The movie stars Mikael Persbrandt as Anton, a Swedish doctor working in the refugee camp in Africa. His son Elias (Markus Rygaard) is the target of a bully due to his Swedish roots back in Denmark. A meek young kid, Elias is also struggling with the separation of his parents, Anton and Marianne (Trine Dyrholm). Elias forms a strong friendship with a new troubled kid Christian (William Jøhnk Nielsen), who recently lost his mother to cancer and blames his father Claus (Ulrich Thomsen) for giving up, and unforgiving at the 'betrayal' of his father. 'In a Better World' is an engrossing tale of two Danish families, each grappling with their own personal tragedies, and the boys of the two families forming a strong friendship. This is a brilliant tale of conflicting moral choices, retribution, reconciliation and forgiveness in contrasting universes of a Sudanese refugee camp and a peaceful town in Denmark.

Anyone who has seen Susanne's brilliant previous efforts like After the Wedding and Brothers would be aware of her great skills at capturing powerful emotions and drama in normal human settings and creating interesting and realistic characters.
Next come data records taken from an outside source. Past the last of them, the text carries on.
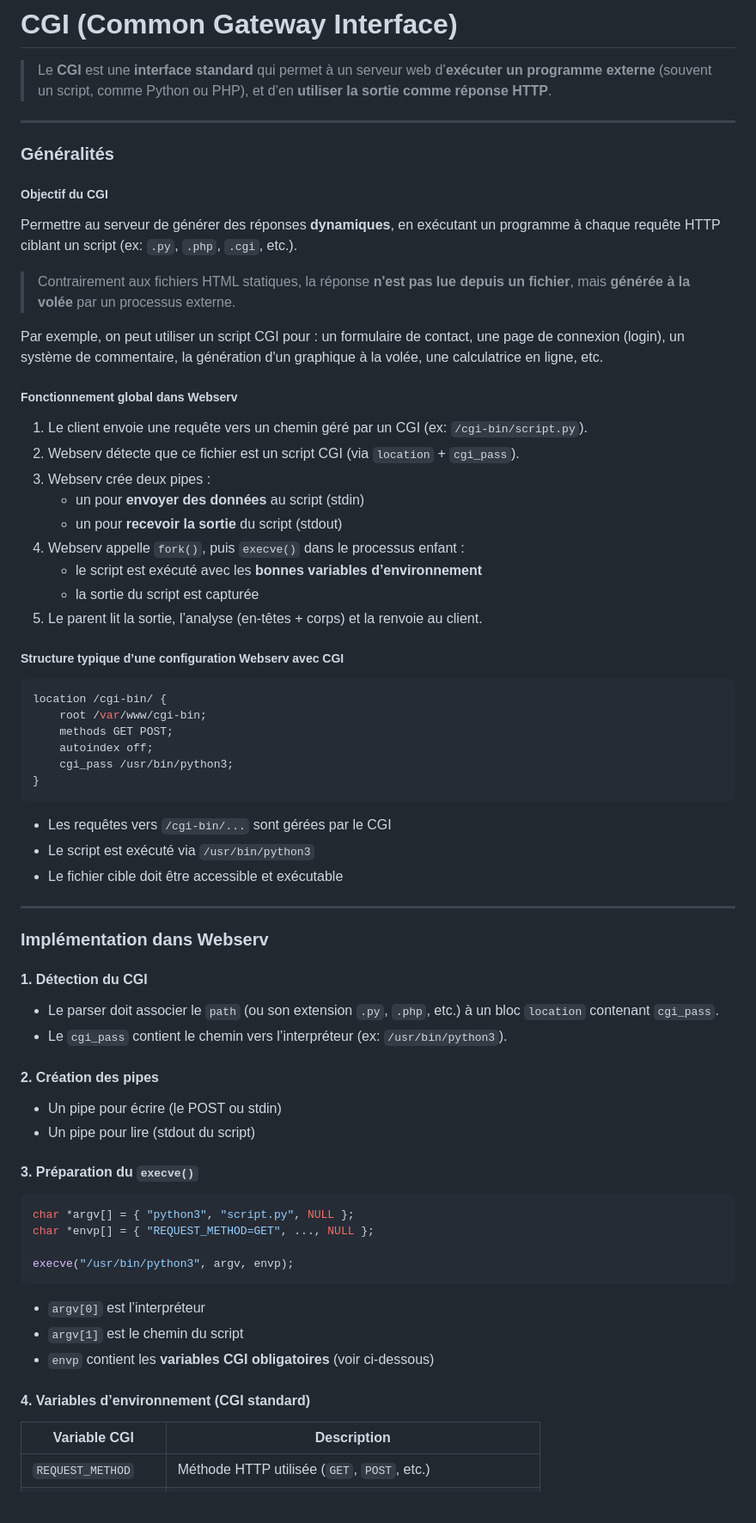
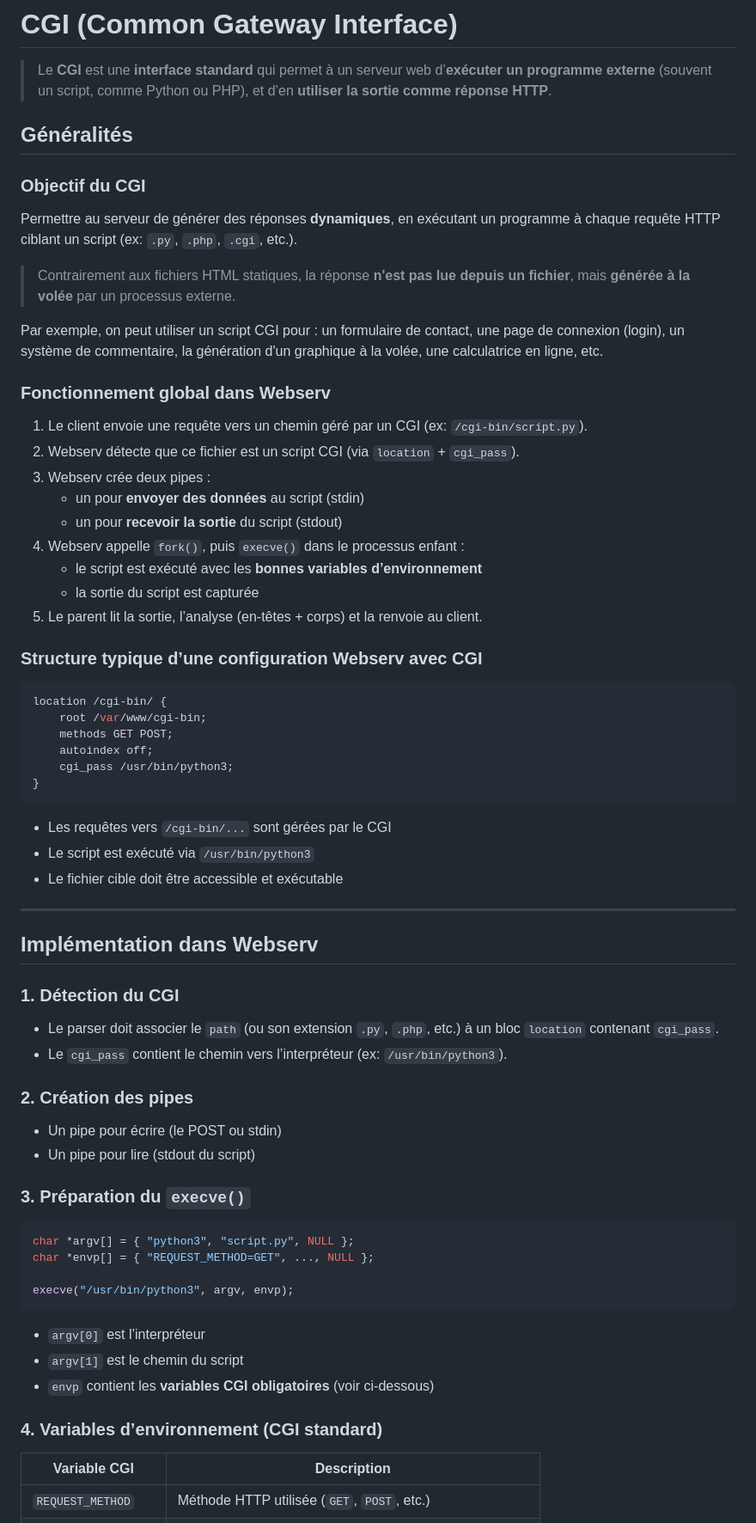
Before and after one commit to othorel/Webserv, a Markdown page: documentation_fr/CGI.fr.md, the part around the change printed below. Shown: that part at 86% size. Drawn GitHub-style.

````diff
--- a/documentation_fr/CGI.fr.md
+++ b/documentation_fr/CGI.fr.md
@@ -3,18 +3,15 @@
 
 > Le **CGI** est une **interface standard** qui permet à un serveur web d’**exécuter un programme externe** (souvent un script, comme Python ou PHP), et d’en **utiliser la sortie comme réponse HTTP**.
 
-
----
-
-### Généralités
-##### Objectif du CGI
+## Généralités
+### Objectif du CGI
 
 Permettre au serveur de générer des réponses **dynamiques**, en exécutant un programme à chaque requête HTTP ciblant un script (ex: `.py`, `.php`, `.cgi`, etc.).
 
 >Contrairement aux fichiers HTML statiques, la réponse **n'est pas lue depuis un fichier**, mais **générée à la volée** par un processus externe.
 
 Par exemple, on peut utiliser un script CGI pour : un formulaire de contact, une page de connexion (login), un système de commentaire, la génération d'un graphique à la volée, une calculatrice en ligne, etc.
-##### Fonctionnement global dans Webserv
+### Fonctionnement global dans Webserv
 
 1. Le client envoie une requête vers un chemin géré par un CGI (ex: `/cgi-bin/script.py`).
 2. Webserv détecte que ce fichier est un script CGI (via `location` + `cgi_pass`).
@@ -26,7 +23,7 @@ Par exemple, on peut utiliser un script CGI pour : un formulaire de contact, une
     - la sortie du script est capturée
 5. Le parent lit la sortie, l’analyse (en-têtes + corps) et la renvoie au client.
 
-##### Structure typique d’une configuration Webserv avec CGI
+### Structure typique d’une configuration Webserv avec CGI
 
 ```conf
 location /cgi-bin/ {
@@ -41,22 +38,20 @@ location /cgi-bin/ {
 - Le script est exécuté via `/usr/bin/python3`
 - Le fichier cible doit être accessible et exécutable
 
+---
+## Implémentation dans Webserv
 
----
-
-### Implémentation dans Webserv
-
-#### 1. **Détection du CGI**
+### 1. **Détection du CGI**
 
 - Le parser doit associer le `path` (ou son extension `.py`, `.php`, etc.) à un bloc `location` contenant `cgi_pass`.
 - Le `cgi_pass` contient le chemin vers l’interpréteur (ex: `/usr/bin/python3`).
 
-#### 2. **Création des pipes**
+### 2. **Création des pipes**
 
 - Un pipe pour écrire (le POST ou stdin)
 - Un pipe pour lire (stdout du script)
 
-#### 3. **Préparation du `execve()`**
+### 3. **Préparation du `execve()`**
 
 ```cpp
 char *argv[] = { "python3", "script.py", NULL };
@@ -69,7 +64,7 @@ execve("/usr/bin/python3", argv, envp);
 - `argv[1]` est le chemin du script
 - `envp` contient les **variables CGI obligatoires** (voir ci-dessous)
 
-#### 4. **Variables d’environnement (CGI standard)**
+### 4. **Variables d’environnement (CGI standard)**
 
 |Variable CGI|Description|
 |---|---|
````
Also changed, not shown: other parts of documentation_fr/CGI.fr.md (+5 -7 lines).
In a Better World is another of Susanne's masterpiece, worthy of all the acclaim.

#1. Festen (IMDB Rating 8.1)

Festen (aka The Celebration), the winner of the Jury Prize at the 1998 Cannes Film Festival is regarded as arguably the greatest Danish movie of the recent era. The movie by Thomas Vinterberg is also notable as being the first Danish movie created using the Dogme-95 rules that stresses on a strong narrative, themes, actors and doesn't indulge in any special effects, technology or post production alterations or modifications to the movie. The movie deals with the controversial and taboo subject of incest that forms the backdrop of the movie. The movie takes place during the festivities of the 60th birthday of the patriarch of a family, Helge (Henning Moritzen), as they gather to celebrate it with a grand feast in a family-run hotel. During these celebrations, shocking revelations are made by Helge's son Christian (Ulrich Thomsen). In a speech, Christian accuses Helge of sexually abusing him and his late twin sister when they were young resulting in her sister committing suicide and psychologically scarring him for the rest of his life unable to commit himself to any intimate relationship. As the movie progresses, we start to realize the frailty of the family's relationships, and the flawed characters of the normal-appearing dysfunctional family are slowly revealed.  

Festen is undoubtedly one of the most impressive and unsettling movie about coming together of a dysfunctional family for a celebration where secrets are unraveled, relationships get redefined with each shocking revelation, and old rivalries re-ignited; but at the end of it all, being regarded as just another chapter in history of twisted family dynamics by everyone present.  A Dogme masterpiece, arguably the best.